California will get $295 million from feds to use less Colorado River water. Here’s why some Utahns aren’t happy.

The federal government is paying the Golden State to use less water, but Utah’s water experts worry the model isn’t sustainable.

(John Locher | AP file photo) A bathtub ring of light minerals shows the high water mark on the shore of Lake Mead along the border of Nevada and Arizona in March 2023. On Wednesday, California agreed to conserve 643,000 acre-feet of Colorado River water in Lake Mead, the largest reservoir in the country.

California just agreed to significantly cut its Colorado River water use, but the deal might not be the conservation boon that it seems.

On Wednesday, the Biden administration agreed to divert $295 million in water infrastructure funds to California. In exchange, California, which gets more Colorado River water per year than any other state, will conserve 643,000 acre-feet of water in Lake Mead through 2025.

California’s water cuts are part of an agreement solidified in May between the Lower Colorado River Basin states — Arizona, California and Nevada — to cut their water use by at least 3 million acre-feet through the end of 2026.

According to that agreement, the Lower Basin states will be compensated with funding from the Inflation Reduction Act for conserving 2.3 million acre-feet. The remaining 700,000 million acre-feet of water will be conserved voluntarily.

California’s recent water cuts are a positive sign of cooperation and a step in the right direction, Amy Haas, executive director of the Colorado River Authority of Utah, told The Salt Lake Tribune.

“But one of my concerns, from a Utah perspective, is an over-reliance on compensated conservation,” she said. “This money is going to go away. So, what do we need to do to be prepared for in the way of reductions after 2026? And what happens if some of those reductions are not compensated?”

Haas referred to the Inflation Reduction Act and Bipartisan Infrastructure Law funding. Those laws provided billions of dollars for water infrastructure projects, but eventually, that funding will run out.

The current agreements that govern the use of Colorado River are set to expire at the end of 2026. The seven states of the Colorado River Basin are currently working to determine new guidelines, a process that includes a multi-year environmental assessment.

Utah has yet to see mandated Colorado River water cuts. The Beehive State’s share of water comes not from reservoirs but from the river itself, which has suffered an approximate 20% decrease in flows compared to the beginning of the 20th century.

“Mother Nature cuts us every year, and we’re not compensated,” Haas said. “We have to actively manage our water and live within our means.”

Lake Mead, the largest reservoir in the United States, has struggled in the recent years of extreme drought in the Southwest.

As of Dec. 14, the reservoir is about 34% full of water, similar to Lake Powell, which is approximately 35% full, even after the previous year’s record-breaking winter.
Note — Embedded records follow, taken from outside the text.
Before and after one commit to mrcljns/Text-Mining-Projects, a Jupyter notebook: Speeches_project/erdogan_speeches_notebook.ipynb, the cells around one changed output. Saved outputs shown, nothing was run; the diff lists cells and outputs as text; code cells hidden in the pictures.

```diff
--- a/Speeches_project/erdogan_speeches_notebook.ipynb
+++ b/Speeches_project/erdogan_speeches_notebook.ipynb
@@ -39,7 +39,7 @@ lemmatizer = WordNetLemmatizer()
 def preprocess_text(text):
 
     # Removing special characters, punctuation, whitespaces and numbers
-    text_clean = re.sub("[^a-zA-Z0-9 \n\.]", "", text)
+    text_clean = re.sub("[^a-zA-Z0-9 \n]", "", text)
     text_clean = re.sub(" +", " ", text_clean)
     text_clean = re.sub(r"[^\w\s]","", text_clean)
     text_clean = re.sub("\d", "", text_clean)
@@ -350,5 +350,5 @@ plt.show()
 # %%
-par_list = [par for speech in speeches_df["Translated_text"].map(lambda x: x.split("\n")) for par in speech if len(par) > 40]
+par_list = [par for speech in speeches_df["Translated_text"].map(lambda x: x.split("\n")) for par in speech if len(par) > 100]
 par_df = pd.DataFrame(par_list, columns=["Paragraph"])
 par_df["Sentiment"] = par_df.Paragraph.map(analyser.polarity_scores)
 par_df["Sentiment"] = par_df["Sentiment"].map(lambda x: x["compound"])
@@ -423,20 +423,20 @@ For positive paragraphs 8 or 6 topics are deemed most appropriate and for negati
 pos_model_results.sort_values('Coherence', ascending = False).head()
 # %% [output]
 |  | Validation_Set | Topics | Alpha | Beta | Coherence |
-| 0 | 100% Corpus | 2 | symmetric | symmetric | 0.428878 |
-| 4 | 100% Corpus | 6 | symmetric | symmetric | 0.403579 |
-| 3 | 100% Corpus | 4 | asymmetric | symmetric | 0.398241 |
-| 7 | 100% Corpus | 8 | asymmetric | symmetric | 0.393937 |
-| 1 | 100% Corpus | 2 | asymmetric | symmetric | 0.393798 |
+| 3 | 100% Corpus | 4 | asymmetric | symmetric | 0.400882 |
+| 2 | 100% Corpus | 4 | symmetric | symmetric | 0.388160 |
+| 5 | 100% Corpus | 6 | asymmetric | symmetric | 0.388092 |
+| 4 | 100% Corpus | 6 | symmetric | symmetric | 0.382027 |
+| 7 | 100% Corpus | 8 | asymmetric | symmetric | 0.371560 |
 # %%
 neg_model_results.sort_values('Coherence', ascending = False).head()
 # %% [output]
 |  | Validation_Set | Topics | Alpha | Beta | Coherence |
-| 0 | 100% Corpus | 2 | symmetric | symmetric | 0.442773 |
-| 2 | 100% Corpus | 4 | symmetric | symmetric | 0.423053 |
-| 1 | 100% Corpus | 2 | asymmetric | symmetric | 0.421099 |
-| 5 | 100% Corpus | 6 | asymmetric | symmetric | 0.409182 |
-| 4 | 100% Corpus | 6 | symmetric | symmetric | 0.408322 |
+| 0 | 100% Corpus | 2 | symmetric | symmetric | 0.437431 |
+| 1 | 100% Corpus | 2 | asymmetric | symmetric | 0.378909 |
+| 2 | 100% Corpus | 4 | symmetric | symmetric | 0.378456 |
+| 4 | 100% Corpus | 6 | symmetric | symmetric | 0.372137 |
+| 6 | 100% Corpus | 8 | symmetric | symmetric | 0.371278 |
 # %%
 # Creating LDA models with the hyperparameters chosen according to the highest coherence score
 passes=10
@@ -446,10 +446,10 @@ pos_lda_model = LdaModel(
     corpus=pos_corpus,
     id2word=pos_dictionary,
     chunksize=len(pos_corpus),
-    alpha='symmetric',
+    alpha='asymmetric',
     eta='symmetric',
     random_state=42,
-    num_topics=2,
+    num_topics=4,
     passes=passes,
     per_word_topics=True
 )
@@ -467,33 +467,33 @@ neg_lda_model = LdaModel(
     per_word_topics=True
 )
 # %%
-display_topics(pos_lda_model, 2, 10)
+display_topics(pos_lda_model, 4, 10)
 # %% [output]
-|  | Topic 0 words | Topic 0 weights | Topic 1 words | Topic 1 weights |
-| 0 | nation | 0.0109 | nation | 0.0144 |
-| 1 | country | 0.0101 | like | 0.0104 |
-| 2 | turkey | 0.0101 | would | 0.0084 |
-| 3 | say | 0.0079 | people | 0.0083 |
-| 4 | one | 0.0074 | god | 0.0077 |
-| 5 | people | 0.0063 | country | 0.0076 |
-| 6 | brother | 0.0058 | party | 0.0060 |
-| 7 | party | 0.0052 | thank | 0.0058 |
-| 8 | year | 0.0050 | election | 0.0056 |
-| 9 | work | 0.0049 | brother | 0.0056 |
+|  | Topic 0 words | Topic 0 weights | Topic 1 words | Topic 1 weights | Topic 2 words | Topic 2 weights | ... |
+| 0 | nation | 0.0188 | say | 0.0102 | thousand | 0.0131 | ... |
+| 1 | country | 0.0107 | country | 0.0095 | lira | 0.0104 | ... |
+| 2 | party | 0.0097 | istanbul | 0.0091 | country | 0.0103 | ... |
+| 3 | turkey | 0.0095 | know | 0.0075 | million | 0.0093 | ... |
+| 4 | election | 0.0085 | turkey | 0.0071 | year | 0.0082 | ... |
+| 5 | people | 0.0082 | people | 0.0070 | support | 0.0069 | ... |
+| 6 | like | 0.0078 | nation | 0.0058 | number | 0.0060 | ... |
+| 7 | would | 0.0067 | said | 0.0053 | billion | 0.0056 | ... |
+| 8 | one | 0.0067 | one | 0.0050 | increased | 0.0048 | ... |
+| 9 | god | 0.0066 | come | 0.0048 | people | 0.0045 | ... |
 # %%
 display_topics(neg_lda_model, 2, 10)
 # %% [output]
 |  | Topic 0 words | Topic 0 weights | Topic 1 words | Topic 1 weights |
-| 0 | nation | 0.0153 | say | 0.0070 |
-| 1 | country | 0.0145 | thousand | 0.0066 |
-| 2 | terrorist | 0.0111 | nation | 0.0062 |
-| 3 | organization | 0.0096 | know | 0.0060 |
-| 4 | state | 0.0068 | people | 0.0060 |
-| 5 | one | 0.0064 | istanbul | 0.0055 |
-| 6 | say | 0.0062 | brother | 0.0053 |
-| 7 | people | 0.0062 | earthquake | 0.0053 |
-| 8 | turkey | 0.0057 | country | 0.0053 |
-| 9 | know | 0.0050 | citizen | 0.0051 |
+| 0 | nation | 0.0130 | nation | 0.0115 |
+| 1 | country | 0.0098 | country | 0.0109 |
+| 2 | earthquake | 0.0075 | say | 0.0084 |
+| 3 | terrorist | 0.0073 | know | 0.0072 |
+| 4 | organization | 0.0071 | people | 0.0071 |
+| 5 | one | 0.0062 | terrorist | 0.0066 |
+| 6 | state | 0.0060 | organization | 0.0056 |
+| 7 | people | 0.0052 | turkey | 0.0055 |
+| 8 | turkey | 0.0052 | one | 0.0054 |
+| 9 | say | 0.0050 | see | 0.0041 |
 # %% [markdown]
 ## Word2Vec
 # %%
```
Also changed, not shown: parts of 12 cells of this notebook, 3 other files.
“[The water cuts are] predicated on the unspoken assumption that this whole reduction in flows is temporary, that this is a drought and we’re going to get out of it, so let’s just spend some money to overcome it,” Zachary Frankel, executive director of the nonprofit Utah Rivers Council, told The Tribune.

“But this is not a temporary drought,” he continued. “Federal taxpayers paying these communities to use less water is a temporary solution that is unsustainable. We can’t keep paying people to not use water that doesn’t exist.”

Wednesday’s agreement follows on the heels of a deal made last week between the Biden administration and California’s Imperial Irrigation District, which receives 3.1 million acre-feet of Colorado River water each year.

The federal government will send $77.6 million worth of new investments to the district, and the district will cut 100,000 acre-feet of its Colorado River water in 2023.

“At the end of the day, from an Upper Basin standpoint, we’ve got to make sure that conservation is really going to happen,” Haas said.